The continued growth and worldwide support by Army Aviation caused it to outgrow its birthplace and in August 1954, the Army Aviation School moved to Fort Rucker, Ala.
Army Aviation has a new home, but Fort Sill has never wavered in its support. In the intervening years, Fort Sill has been the home of many Army Aviation units, particularly, those of medium and heavy lift capability and has made many contributions to Army Aviation's expansion from the "Grasshopper" to the Airmobile Division.
The Airfield Operations Division at Fort Sill is an organization that works to support today's units and Soldiers. Henry Post Army Airfield has the proven capability of deploying Fort Sill's combat assets using C-17 Globemaster III and C-130 Hercules aircraft. In the past five years, airfield operations has supported the mobilizing of three National Guard combat aviation brigades and numerous medical, medium and heavy lift helicopter and fixed wing battalions.
The Airfield Operations Division works diligently to provide excellent customer service and superior aviation support. They also provide important airfield facilities and services for joint training with other services and allies.
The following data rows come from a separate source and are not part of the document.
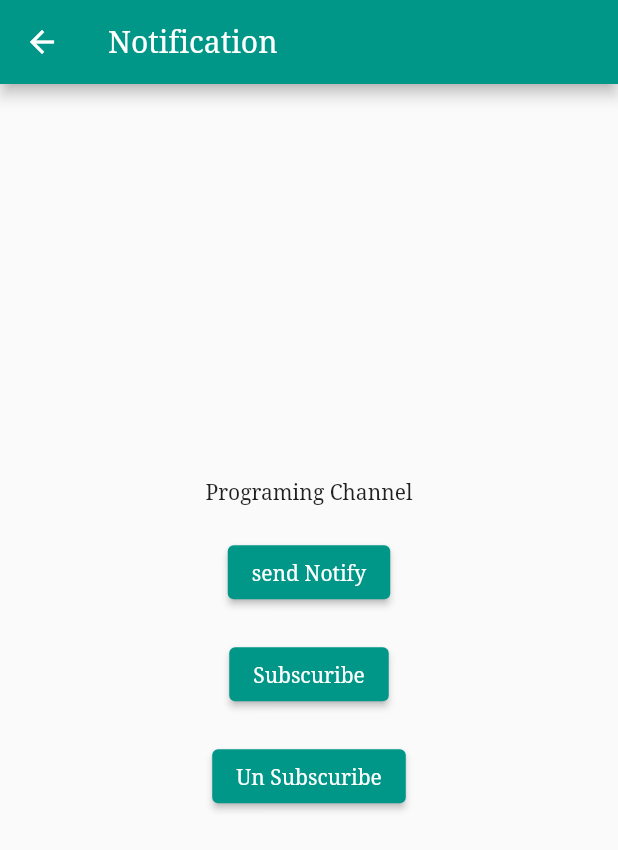
After one commit to HishamZeyad1/firebase, a Flutter app: the Test screen opened by its route, after a tap on "send Notify", on a phone screen of 412 x 824 dp. The commit adds this screen. Shown: the top 850 px of the screen. Run offline on Flutter 3.47's test engine with Material 2 defaults, Android fonts, the phone set to English and light mode, and no system bars; our stand-ins replace awesome_dialog, cached_network_image, cloud_firestore, firebase_auth, firebase_core, firebase_messaging and 4 more; missing offline and left inert: firebase_app_check; accounts and stored records are empty; network calls fail.

Commit message:
Firebase Notification Api&Topic has been done

```diff
--- a/lib/launch_screen.dart
+++ b/lib/launch_screen.dart
@@ -18,7 +18,7 @@ class _LaunchScreenState extends State<LaunchScreen> {
     bool isloged=FirebaseAuth.instance.currentUser!=null;
     Future.delayed(
       Duration(seconds: 3),
-      () => Navigator.pushReplacementNamed(context,isloged?'/home_screen':'/login_screen'),
+      () => Navigator.pushReplacementNamed(context,isloged?'/test'/*'/home_screen'*/:'/login_screen'),
     );
   }
 
--- a/lib/main.dart
+++ b/lib/main.dart
@@ -6,6 +6,7 @@ import 'package:firebase/fb_storage.dart';
 import 'package:firebase/home_screen.dart';
 import 'package:firebase/register_screen.dart';
 import 'package:firebase/login_screen.dart';
+import 'package:firebase/test.dart';
 import 'package:firebase_app_check/firebase_app_check.dart';
 import 'package:firebase_core/firebase_core.dart';
 import 'package:firebase_messaging/firebase_messaging.dart';
@@ -65,7 +66,7 @@ class MyApp extends StatelessWidget {
         '/login_screen': (BuildContext) => LoginScreen(),
         '/home_screen': (BuildContext) => HomeScreen(),
         '/add_note': (BuildContext) => AddNote(),
-
+        '/test': (BuildContext) => Test(),
         // '/home_screen':(BuildContext)=>HomeScreen(),
         // '/fb_storage':(BuildContext)=>FbStorage(),
       },
--- /dev/null
+++ b/lib/test.dart
@@ -0,0 +1,94 @@
+// Replace with server token from firebase console settings.
+import 'dart:convert';
+
+import 'package:firebase_messaging/firebase_messaging.dart';
+import 'package:flutter/cupertino.dart';
+import 'package:flutter/material.dart';
+import 'package:http/http.dart' as http;
+class Test extends StatefulWidget {
+  const Test({Key? key}) : super(key: key);
+
+  @override
+  State<Test> createState() => _TestState();
+}
+
+class _TestState extends State<Test> {
+  final String serverToken = 'AAAAbzRpdjY:APA91bFMniaxvu1MpX5eyAJAWi_RgDQS3Pq3Zi1lSaFujasohdKhjXt9R1L3QxUF9BdxVqFf4EU2eqbxq36jpcNgrTqtZ3k54zTkJuDAPKY79D2XGUrYDDnO5HfCn-u5WvCczNLst0Xi';
+
+  sendNotify(String title,String body,String id) async {
+    // var url=Uri(scheme:'https',host:'fcm.googleapis.com',path:'fcm/send',);
+    var url=Uri.parse("https://fcm.googleapis.com/fcm/send");
+    try{
+      await http.post(url/*Uri('https://fcm.googleapis.com/fcm/send')*/,
+        headers: <String, String>{
+          'Content-Type': 'application/json',
+          'Authorization': 'key=$serverToken',
+        },
+        body: jsonEncode(
+          <String, dynamic>{
+            'notification': <String, dynamic>{
+              'body': body,
+              'title': title
+            },
+            'priority': 'high',
+            'data': <String, dynamic>{
+              'click_action': 'FLUTTER_NOTIFICATION_CLICK',
+              'id': id.toString(),
+              'status': 'done'
+            },
+            'to': /*await FirebaseMessaging.instance.getToken()*/'/topics/ProgramingChannel',
+          },
+        ),
+      );
+    }catch(error){
+      print("============error==============");
+      print(error.toString());}
+  }
+  getMessage(){
+    FirebaseMessaging.onMessage.listen((message){
+      print(message.notification!.title);
+      print(message.notification!.body);
+      print(message.data);
+      // print(message.data['name']);
+    });
+  }
+  @override
+  void initState() {
+    print("hello");
+    // TODO: implement initState
+    super.initState();
+    getMessage();
+  }
+  @override
+  Widget build(BuildContext context) {
+    return Scaffold(
+      appBar: AppBar(title: Text("Notification"),),
+      body: Container(
+        alignment: Alignment.center,
+        child: Column(
+          children: [
+            Spacer(),
+            Text("Programing Channel"),
+            SizedBox(height: 20,),
+            ElevatedButton(onPressed: (){
+              sendNotify("Welcome", "How are you", "1");
+              print("send Notify");
+            }, child: Text("send Notify")),
+            SizedBox(height: 20,),
+            ElevatedButton(onPressed: ()async{
+              await FirebaseMessaging.instance.subscribeToTopic("ProgramingChannel");
+              print("Subscuribe");
+              }, child: Text("Subscuribe")),
+            SizedBox(height: 20,),
+            ElevatedButton(onPressed: ()async{
+              await FirebaseMessaging.instance.unsubscribeFromTopic("ProgramingChannel");
+              print("Un Subscuribe");
+            }, child: Text("Un Subscuribe")),
+            SizedBox(height: 20,),
+            Spacer(),
+          ],
+        ),
+      ),
+    );
+  }
+}
--- a/pubspec.yaml
+++ b/pubspec.yaml
@@ -46,6 +46,7 @@ dependencies:
   cached_network_image: ^3.2.1
   firebase_messaging: ^13.0.4
   awesome_dialog: ^3.0.2
+  http: ^0.13.5
 
 #  cached_network_image: ^3.2.2
 
```
Also changed, not shown: pubspec.lock.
Military units and commanders may request eight- to 90-passenger operational support aircraft to support their unit's missions and training at no cost by submitting requests for MILAIR to the airfield operation officer in Building 4907 on Post Road or by calling 442-6160. ]
The Airfield Operations Division coordinates all airfield operations and infrastructure maintenance activities to support a safe operating environment. Furthermore, they ensure statutory and regulatory compliance with Army, Installation Management Command and Federal Aviation Administration regulations and they coordinate with the Army Aeronautical Services Agency and Army Air Traffic Control Activity. They also provide flight management services to aircrews.